**Information**
====================

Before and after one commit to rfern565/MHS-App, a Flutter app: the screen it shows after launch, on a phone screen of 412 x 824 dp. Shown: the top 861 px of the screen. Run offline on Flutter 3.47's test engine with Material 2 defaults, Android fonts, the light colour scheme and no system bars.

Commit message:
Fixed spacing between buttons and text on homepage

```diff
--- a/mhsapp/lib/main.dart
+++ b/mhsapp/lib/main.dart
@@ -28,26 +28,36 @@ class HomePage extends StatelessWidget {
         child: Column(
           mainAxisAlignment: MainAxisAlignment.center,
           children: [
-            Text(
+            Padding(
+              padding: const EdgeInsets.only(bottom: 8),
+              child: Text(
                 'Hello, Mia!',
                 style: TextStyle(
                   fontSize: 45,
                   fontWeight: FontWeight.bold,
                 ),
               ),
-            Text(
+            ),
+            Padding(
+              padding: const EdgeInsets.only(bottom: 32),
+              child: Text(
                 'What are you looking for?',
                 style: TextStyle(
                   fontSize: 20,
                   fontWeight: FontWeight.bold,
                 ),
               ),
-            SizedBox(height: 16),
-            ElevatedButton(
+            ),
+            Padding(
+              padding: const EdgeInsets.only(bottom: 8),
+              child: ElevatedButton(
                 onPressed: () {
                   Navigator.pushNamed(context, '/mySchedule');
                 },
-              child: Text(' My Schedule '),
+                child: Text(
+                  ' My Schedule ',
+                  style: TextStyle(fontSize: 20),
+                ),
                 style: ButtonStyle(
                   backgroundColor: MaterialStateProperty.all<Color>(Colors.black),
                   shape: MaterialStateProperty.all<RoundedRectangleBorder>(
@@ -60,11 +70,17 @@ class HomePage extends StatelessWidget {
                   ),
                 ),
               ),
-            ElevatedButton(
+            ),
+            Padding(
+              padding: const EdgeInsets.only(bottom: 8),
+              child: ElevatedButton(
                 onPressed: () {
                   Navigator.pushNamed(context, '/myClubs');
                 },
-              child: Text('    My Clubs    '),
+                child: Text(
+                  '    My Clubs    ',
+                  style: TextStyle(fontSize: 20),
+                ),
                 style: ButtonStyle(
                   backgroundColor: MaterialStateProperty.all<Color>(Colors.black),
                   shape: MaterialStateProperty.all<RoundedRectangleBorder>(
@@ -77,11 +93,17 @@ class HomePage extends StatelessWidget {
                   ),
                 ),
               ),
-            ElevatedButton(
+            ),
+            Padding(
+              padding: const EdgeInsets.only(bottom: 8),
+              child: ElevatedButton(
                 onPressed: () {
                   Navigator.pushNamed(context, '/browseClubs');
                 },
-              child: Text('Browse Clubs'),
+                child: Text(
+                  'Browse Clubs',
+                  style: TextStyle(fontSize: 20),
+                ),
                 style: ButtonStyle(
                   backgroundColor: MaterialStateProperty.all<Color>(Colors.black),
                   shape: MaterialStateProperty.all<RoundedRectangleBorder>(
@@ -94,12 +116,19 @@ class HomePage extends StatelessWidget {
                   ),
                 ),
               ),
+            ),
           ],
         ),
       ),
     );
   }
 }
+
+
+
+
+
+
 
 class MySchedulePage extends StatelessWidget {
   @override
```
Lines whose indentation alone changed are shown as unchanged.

====================

**Task statement**
Go through the listing above and locate each line that holds the word "pushNamed". Copy those lines.

**Result of this task**
                   Navigator.pushNamed(context, '/mySchedule');
                   Navigator.pushNamed(context, '/myClubs');
                   Navigator.pushNamed(context, '/browseClubs');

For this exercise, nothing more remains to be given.